Stored data:
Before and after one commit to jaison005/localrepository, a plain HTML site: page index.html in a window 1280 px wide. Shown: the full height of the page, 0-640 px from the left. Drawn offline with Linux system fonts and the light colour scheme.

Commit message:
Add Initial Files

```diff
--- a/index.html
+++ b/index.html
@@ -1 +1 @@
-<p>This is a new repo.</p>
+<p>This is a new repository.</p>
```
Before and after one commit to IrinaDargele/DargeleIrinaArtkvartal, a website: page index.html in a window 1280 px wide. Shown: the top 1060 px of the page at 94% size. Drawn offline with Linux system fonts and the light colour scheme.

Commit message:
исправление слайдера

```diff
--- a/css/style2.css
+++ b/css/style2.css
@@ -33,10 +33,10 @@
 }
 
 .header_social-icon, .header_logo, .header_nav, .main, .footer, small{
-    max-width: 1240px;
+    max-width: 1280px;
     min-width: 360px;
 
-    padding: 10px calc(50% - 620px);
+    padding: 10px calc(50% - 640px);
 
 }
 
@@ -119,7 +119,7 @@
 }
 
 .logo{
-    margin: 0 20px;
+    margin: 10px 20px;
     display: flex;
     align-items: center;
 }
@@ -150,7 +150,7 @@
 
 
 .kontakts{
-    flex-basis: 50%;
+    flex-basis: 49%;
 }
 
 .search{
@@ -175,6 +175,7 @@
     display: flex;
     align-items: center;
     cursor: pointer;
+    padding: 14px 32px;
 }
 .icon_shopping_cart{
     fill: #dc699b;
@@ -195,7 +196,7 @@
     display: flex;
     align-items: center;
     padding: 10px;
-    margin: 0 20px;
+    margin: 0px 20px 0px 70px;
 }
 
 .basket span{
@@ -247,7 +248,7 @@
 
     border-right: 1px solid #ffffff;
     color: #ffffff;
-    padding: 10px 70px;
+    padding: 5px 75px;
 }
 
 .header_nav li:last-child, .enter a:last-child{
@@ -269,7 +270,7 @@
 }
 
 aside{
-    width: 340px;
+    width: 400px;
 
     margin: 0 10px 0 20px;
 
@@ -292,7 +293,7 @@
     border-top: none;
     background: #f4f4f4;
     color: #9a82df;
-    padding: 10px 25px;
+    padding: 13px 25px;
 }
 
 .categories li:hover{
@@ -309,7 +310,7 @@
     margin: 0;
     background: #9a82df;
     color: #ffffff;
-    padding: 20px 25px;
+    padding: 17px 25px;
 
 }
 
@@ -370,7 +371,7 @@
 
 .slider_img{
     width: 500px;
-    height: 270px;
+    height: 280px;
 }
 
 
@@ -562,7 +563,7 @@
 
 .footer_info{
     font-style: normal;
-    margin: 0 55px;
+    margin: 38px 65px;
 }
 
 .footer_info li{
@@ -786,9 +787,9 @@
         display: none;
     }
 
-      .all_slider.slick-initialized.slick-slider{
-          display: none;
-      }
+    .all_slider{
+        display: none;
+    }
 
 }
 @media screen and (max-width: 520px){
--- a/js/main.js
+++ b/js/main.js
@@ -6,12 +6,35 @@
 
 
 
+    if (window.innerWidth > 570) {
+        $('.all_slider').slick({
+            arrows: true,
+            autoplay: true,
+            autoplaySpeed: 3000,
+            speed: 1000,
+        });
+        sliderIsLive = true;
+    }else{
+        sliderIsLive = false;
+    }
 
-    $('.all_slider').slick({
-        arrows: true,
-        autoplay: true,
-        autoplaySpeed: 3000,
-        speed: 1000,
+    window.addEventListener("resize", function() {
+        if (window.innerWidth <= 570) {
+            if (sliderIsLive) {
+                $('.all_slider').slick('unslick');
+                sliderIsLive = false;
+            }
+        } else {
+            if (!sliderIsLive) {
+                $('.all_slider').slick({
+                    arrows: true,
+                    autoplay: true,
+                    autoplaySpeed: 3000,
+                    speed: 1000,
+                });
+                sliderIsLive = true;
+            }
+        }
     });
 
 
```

◆ **Directions**
Repeat every entry word for word.

◆ **Written solution**
Before and after one commit to jaison005/localrepository, a plain HTML site: page index.html in a window 1280 px wide. Shown: the full height of the page, 0-640 px from the left. Drawn offline with Linux system fonts and the light colour scheme.

Commit message:
Add Initial Files

```diff
--- a/index.html
+++ b/index.html
@@ -1 +1 @@
-<p>This is a new repo.</p>
+<p>This is a new repository.</p>
```
Before and after one commit to IrinaDargele/DargeleIrinaArtkvartal, a website: page index.html in a window 1280 px wide. Shown: the top 1060 px of the page at 94% size. Drawn offline with Linux system fonts and the light colour scheme.

Commit message:
исправление слайдера

```diff
--- a/css/style2.css
+++ b/css/style2.css
@@ -33,10 +33,10 @@
 }
 
 .header_social-icon, .header_logo, .header_nav, .main, .footer, small{
-    max-width: 1240px;
+    max-width: 1280px;
     min-width: 360px;
 
-    padding: 10px calc(50% - 620px);
+    padding: 10px calc(50% - 640px);
 
 }
 
@@ -119,7 +119,7 @@
 }
 
 .logo{
-    margin: 0 20px;
+    margin: 10px 20px;
     display: flex;
     align-items: center;
 }
@@ -150,7 +150,7 @@
 
 
 .kontakts{
-    flex-basis: 50%;
+    flex-basis: 49%;
 }
 
 .search{
@@ -175,6 +175,7 @@
     display: flex;
     align-items: center;
     cursor: pointer;
+    padding: 14px 32px;
 }
 .icon_shopping_cart{
     fill: #dc699b;
@@ -195,7 +196,7 @@
     display: flex;
     align-items: center;
     padding: 10px;
-    margin: 0 20px;
+    margin: 0px 20px 0px 70px;
 }
 
 .basket span{
@@ -247,7 +248,7 @@
 
     border-right: 1px solid #ffffff;
     color: #ffffff;
-    padding: 10px 70px;
+    padding: 5px 75px;
 }
 
 .header_nav li:last-child, .enter a:last-child{
@@ -269,7 +270,7 @@
 }
 
 aside{
-    width: 340px;
+    width: 400px;
 
     margin: 0 10px 0 20px;
 
@@ -292,7 +293,7 @@
     border-top: none;
     background: #f4f4f4;
     color: #9a82df;
-    padding: 10px 25px;
+    padding: 13px 25px;
 }
 
 .categories li:hover{
@@ -309,7 +310,7 @@
     margin: 0;
     background: #9a82df;
     color: #ffffff;
-    padding: 20px 25px;
+    padding: 17px 25px;
 
 }
 
@@ -370,7 +371,7 @@
 
 .slider_img{
     width: 500px;
-    height: 270px;
+    height: 280px;
 }
 
 
@@ -562,7 +563,7 @@
 
 .footer_info{
     font-style: normal;
-    margin: 0 55px;
+    margin: 38px 65px;
 }
 
 .footer_info li{
@@ -786,9 +787,9 @@
         display: none;
     }
 
-      .all_slider.slick-initialized.slick-slider{
-          display: none;
-      }
+    .all_slider{
+        display: none;
+    }
 
 }
 @media screen and (max-width: 520px){
--- a/js/main.js
+++ b/js/main.js
@@ -6,12 +6,35 @@
 
 
 
+    if (window.innerWidth > 570) {
+        $('.all_slider').slick({
+            arrows: true,
+            autoplay: true,
+            autoplaySpeed: 3000,
+            speed: 1000,
+        });
+        sliderIsLive = true;
+    }else{
+        sliderIsLive = false;
+    }
 
-    $('.all_slider').slick({
-        arrows: true,
-        autoplay: true,
-        autoplaySpeed: 3000,
-        speed: 1000,
+    window.addEventListener("resize", function() {
+        if (window.innerWidth <= 570) {
+            if (sliderIsLive) {
+                $('.all_slider').slick('unslick');
+                sliderIsLive = false;
+            }
+        } else {
+            if (!sliderIsLive) {
+                $('.all_slider').slick({
+                    arrows: true,
+                    autoplay: true,
+                    autoplaySpeed: 3000,
+                    speed: 1000,
+                });
+                sliderIsLive = true;
+            }
+        }
     });
 
 
```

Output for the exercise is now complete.